Their searing heat burns unique designs into the faces of his handcrafted birdhouses. Birdhouse building may not be the typical vocation for a man who earned an English degree, but Guertin’s avocation, albeit his passion, is historic Michigan barns.
“The barn is more than just the structure of beams and shingles,” Guertin explained. “It houses something of reverence — life itself.”
Guertin’s career path led him to the feature film industry, business communications and newspaper publishing, but he found his calling in old, dilapidated barns. “I saw these old barns falling down and thought it would be a noteworthy thing to save them for a better purpose,” he said. That purpose? Turning barns into birdhouses. And the Heart and Eagle (barnsintobirdhouses.com) company took flight.

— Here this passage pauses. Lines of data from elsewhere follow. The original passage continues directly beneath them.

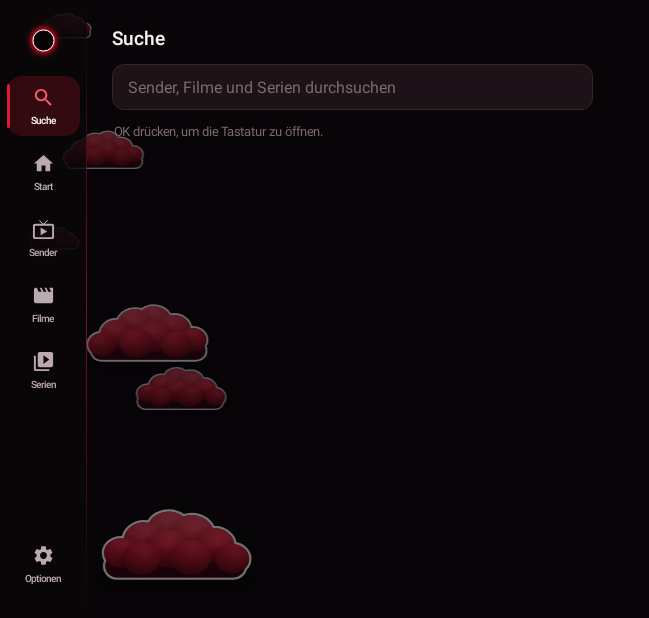
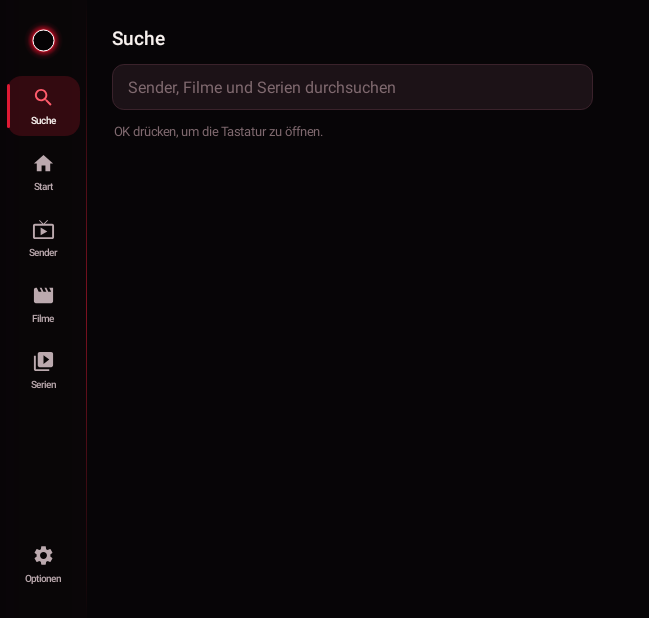
Before and after one commit to BradonjaDev/eclipse-iptv, an Android app: the MainActivity screen opened directly, with no data from a screen before it, after a tap on "Suche", on a phone screen of 824 x 412 dp (held sideways). Shown: the whole screen, without its empty margins (0-649 px from the left). Run offline under Robolectric (Android 15) with nearby library versions, the phone set to English and light mode, and no system bars; pictures from the network do not load; 3 other taps on this screen came first.

Commit message:
Wolken entfernt (Startseite, Hintergrund); durchsichtige Oberflaechen-Aufnahmen fuer die Vorschau
Co-Authored-By: Claude Opus 5.5 <noreply@anthropic.com>

```diff
--- a/app/src/main/java/de/eclipseiptv/MainActivity.java
+++ b/app/src/main/java/de/eclipseiptv/MainActivity.java
@@ -67,10 +67,12 @@ public final class MainActivity extends Activity implements Host, Sync.Listener
         prefs = new Prefs(this);
 
         FrameLayout root = new FrameLayout(this);
-        root.setBackground(backdrop(this));
-        View scenery = "clouds".equals(de.eclipseiptv.ui.Design.scenery) ? Clouds.background(this)
-                : new de.eclipseiptv.ui.Scenery(this, de.eclipseiptv.ui.Design.scenery);
-        root.addView(scenery, new FrameLayout.LayoutParams(ViewGroup.LayoutParams.MATCH_PARENT, ViewGroup.LayoutParams.MATCH_PARENT));
+        if (!de.eclipseiptv.ui.Design.previewTransparent) root.setBackground(backdrop(this));
+        String motif = de.eclipseiptv.ui.Design.scenery;
+        if (!de.eclipseiptv.ui.Design.previewTransparent && !"none".equals(motif)) {
+            View scenery = "clouds".equals(motif) ? Clouds.background(this) : new de.eclipseiptv.ui.Scenery(this, motif);
+            root.addView(scenery, new FrameLayout.LayoutParams(ViewGroup.LayoutParams.MATCH_PARENT, ViewGroup.LayoutParams.MATCH_PARENT));
+        }
         LinearLayout row = new LinearLayout(this);
         row.setOrientation(LinearLayout.HORIZONTAL);
         rail = new Rail(this);
--- a/app/src/main/java/de/eclipseiptv/ui/Design.java
+++ b/app/src/main/java/de/eclipseiptv/ui/Design.java
@@ -17,7 +17,9 @@ public final class Design {
     public static boolean rowBacking = false;
 
     /** Motiv im Hintergrund: "clouds" (ziehende Wolken) oder eines aus Scenery. */
-    public static String scenery = "clouds";
+    public static String scenery = "none";
+    /** Nur fuer die Vorschau: Oberflaeche ohne Hintergrund fotografieren (durchsichtig). */
+    public static boolean previewTransparent = false;
 
     /** Wolken im Hintergrund: Bahn (y), Hoehe, Tempo (Einheiten/s), Deckkraft, Startpunkt 0..1. */
     public static float[][] sky = {
--- a/app/src/main/java/de/eclipseiptv/ui/HomeView.java
+++ b/app/src/main/java/de/eclipseiptv/ui/HomeView.java
@@ -38,12 +38,7 @@ public final class HomeView extends FrameLayout implements Section {
         // Kopf: grosse Finsternis mit Wolken davor, daneben der Name, rechts die Uhr
         FrameLayout hero = new FrameLayout(c);
         hero.setClipChildren(false);
-        View back = new Clouds.CloudView(c, true).drift(15000, 6, 2);
-        back.setAlpha(0.85f);
-        hero.addView(back, at(Ui.dp(10), Ui.dp(14), Ui.dp(26 * Clouds.RATIO), Clouds.CloudView.viewHeight(Ui.dp(26))));
         hero.addView(new EclipseView(c), at(Ui.dp(16), Ui.dp(14), Ui.dp(104), Ui.dp(104)));
-        View front = new Clouds.CloudView(c, false).drift(12000, 7, 2);
-        hero.addView(front, at(Ui.dp(52), Ui.dp(80), Ui.dp(38 * Clouds.RATIO), Clouds.CloudView.viewHeight(Ui.dp(38))));
 
         LinearLayout names = new LinearLayout(c);
         names.setOrientation(LinearLayout.VERTICAL);
```
Also changed, not shown: 1 other file.
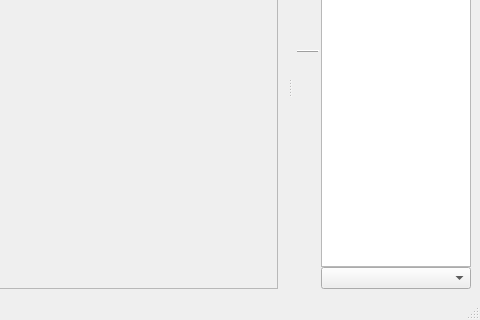
Before: the Qt Designer form src/app/MainWindow.ui in abandoned-industries/scantailor-spectre, drawn with Qt 5; both pictures show x 303 to 783 and y 144 to 464 of the 783 by 464 pixel window.
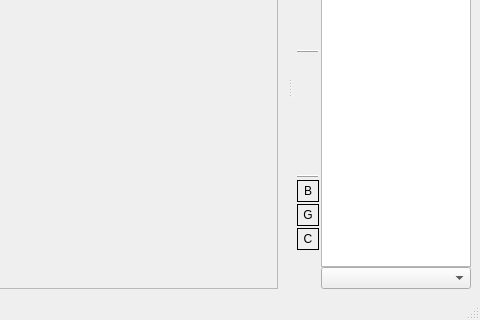
After: the same form once the commit is applied. Icons and pictures are not drawn. Custom widgets are drawn as their Qt base class.

```diff
--- a/src/app/MainWindow.ui
+++ b/src/app/MainWindow.ui
@@ -837,6 +837,211 @@
          </property>
         </widget>
        </item>
+       <item>
+        <widget class="Line" name="line_colorfilter">
+         <property name="frameShadow">
+          <enum>QFrame::Raised</enum>
+         </property>
+         <property name="orientation">
+          <enum>Qt::Horizontal</enum>
+         </property>
+        </widget>
+       </item>
+       <item>
+        <widget class="QToolButton" name="filterBwBtn">
+         <property name="sizePolicy">
+          <sizepolicy hsizetype="Fixed" vsizetype="Preferred">
+           <horstretch>0</horstretch>
+           <verstretch>0</verstretch>
+          </sizepolicy>
+         </property>
+         <property name="minimumSize">
+          <size>
+           <width>22</width>
+           <height>22</height>
+          </size>
+         </property>
+         <property name="maximumSize">
+          <size>
+           <width>22</width>
+           <height>22</height>
+          </size>
+         </property>
+         <property name="toolTip">
+          <string>Show/hide B&amp;W pages in thumbnails</string>
+         </property>
+         <property name="styleSheet">
+          <string notr="true">QToolButton:!hover {
+  padding: 0;
+  border: none;
+  background-color: transparent;
+}
+
+QToolButton:hover {
+  padding: 0;
+  border: 1px solid palette(highlight);
+  background-color: palette(base);
+}
+
+QToolButton:pressed {
+  padding: 0;
+  border: 1px solid palette(highlight);
+  background-color: palette(alternative-base);
+}
+
+QToolButton:checked:hover {
+  padding: 0;
+  border: 1px solid palette(window-text);
+  background-color: palette(base);
+}
+
+QToolButton:checked {
+  padding: 0;
+  border: 1px solid palette(window-text);
+  background-color: palette(alternative-base);
+}</string>
+         </property>
+         <property name="text">
+          <string notr="true">B</string>
+         </property>
+         <property name="checkable">
+          <bool>true</bool>
+         </property>
+         <property name="checked">
+          <bool>true</bool>
+         </property>
+        </widget>
+       </item>
+       <item>
+        <widget class="QToolButton" name="filterGrayBtn">
+         <property name="sizePolicy">
+          <sizepolicy hsizetype="Fixed" vsizetype="Preferred">
+           <horstretch>0</horstretch>
+           <verstretch>0</verstretch>
+          </sizepolicy>
+         </property>
+         <property name="minimumSize">
+          <size>
+           <width>22</width>
+           <height>22</height>
+          </size>
+         </property>
+         <property name="maximumSize">
+          <size>
+           <width>22</width>
+           <height>22</height>
+          </size>
+         </property>
+         <property name="toolTip">
+          <string>Show/hide Grayscale pages in thumbnails</string>
+         </property>
+         <property name="styleSheet">
+          <string notr="true">QToolButton:!hover {
+  padding: 0;
+  border: none;
+  background-color: transparent;
+}
+
+QToolButton:hover {
+  padding: 0;
+  border: 1px solid palette(highlight);
+  background-color: palette(base);
+}
+
+QToolButton:pressed {
+  padding: 0;
+  border: 1px solid palette(highlight);
+  background-color: palette(alternative-base);
+}
+
+QToolButton:checked:hover {
+  padding: 0;
+  border: 1px solid palette(window-text);
+  background-color: palette(base);
+}
+
+QToolButton:checked {
+  padding: 0;
+  border: 1px solid palette(window-text);
+  background-color: palette(alternative-base);
+}</string>
+         </property>
+         <property name="text">
+          <string notr="true">G</string>
+         </property>
+         <property name="checkable">
+          <bool>true</bool>
+         </property>
+         <property name="checked">
+          <bool>true</bool>
+         </property>
+        </widget>
+       </item>
+       <item>
+        <widget class="QToolButton" name="filterColorBtn">
+         <property name="sizePolicy">
+          <sizepolicy hsizetype="Fixed" vsizetype="Preferred">
+           <horstretch>0</horstretch>
+           <verstretch>0</verstretch>
+          </sizepolicy>
+         </property>
+         <property name="minimumSize">
+          <size>
+           <width>22</width>
+           <height>22</height>
+          </size>
+         </property>
+         <property name="maximumSize">
+          <size>
+           <width>22</width>
+           <height>22</height>
+          </size>
+         </property>
+         <property name="toolTip">
+          <string>Show/hide Color pages in thumbnails</string>
+         </property>
+         <property name="styleSheet">
+          <string notr="true">QToolButton:!hover {
+  padding: 0;
+  border: none;
+  background-color: transparent;
+}
+
+QToolButton:hover {
+  padding: 0;
+  border: 1px solid palette(highlight);
+  background-color: palette(base);
+}
+
+QToolButton:pressed {
+  padding: 0;
+  border: 1px solid palette(highlight);
+  background-color: palette(alternative-base);
+}
+
+QToolButton:checked:hover {
+  padding: 0;
+  border: 1px solid palette(window-text);
+  background-color: palette(base);
+}
+
+QToolButton:checked {
+  padding: 0;
+  border: 1px solid palette(window-text);
+  background-color: palette(alternative-base);
+}</string>
+         </property>
+         <property name="text">
+          <string notr="true">C</string>
+         </property>
+         <property name="checkable">
+          <bool>true</bool>
+         </property>
+         <property name="checked">
+          <bool>true</bool>
+         </property>
+        </widget>
+       </item>
        <item>
         <spacer name="verticalSpacer">
          <property name="orientation">
```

The endeavor allows him to blend his passion for conservation and nature with his eye for architecture and design.
Guertin has purchased eight Michigan barns more than a century old. He finds planks with promise hidden among masses of termites and timbers. In this 21st century disposable age, he shuns the thought that most items are destined for the landfill. The barns he chooses have historical significance. One came from a thriving dairy farm, where a freshman Michigan Congressman by the name of Gerald R. Ford made good on a bet by milking cows there in 1948.
“Having made architectural scale models, I spent hours upon hours poring over old patterns, looking at pieces of Victorian architecture, Gothic design, which
are all quite lovely.”
— John Guertin
“We’ve saved a piece of history, and we’re bringing a new generation of native birds into the world by repurposing that material,” Guertin said.
Few 19th-century barn scraps go unused, according to Guertin, who incorporates them into his architectural designs. They become a steeple on a cathedral or a cupola on an English cottage. “Having made architectural scale models, I spent hours upon hours poring over old patterns, looking at pieces of Victorian architecture, Gothic design, which are all quite lovely,” he said.
Guertin’s handcrafted houses have garnered attention throughout the Midwest. “I love having John at our festivals,” said Amy Amdur, CEO and president of Amdur Productions, which puts on 30 juried art festivals throughout the Midwest. “He has a high level of engagement with the public. He’s always explaining what he does.”
Guertin enjoys that engagement. “I do a lot of shows in Illinois and talk to thousands of people about what it’s like out there on the farm, the wonders of barn construction, the historical view and how even a small thing like a birdhouse is making a statement about history.”
In his workshop, Guertin runs his calloused hands over rough-hewn timbers, nodding approvingly, almost a genuflection. “Aw jeez,” he opined. “That wood’s been hanging out there for 120 years. Look at it. It’s the signature of the Almighty’s hand in that. And it’s still going strong.”
He sees holiness in that history — a vision that allows the beauty and age of restored barn wood to once again house nature’s delicate creatures.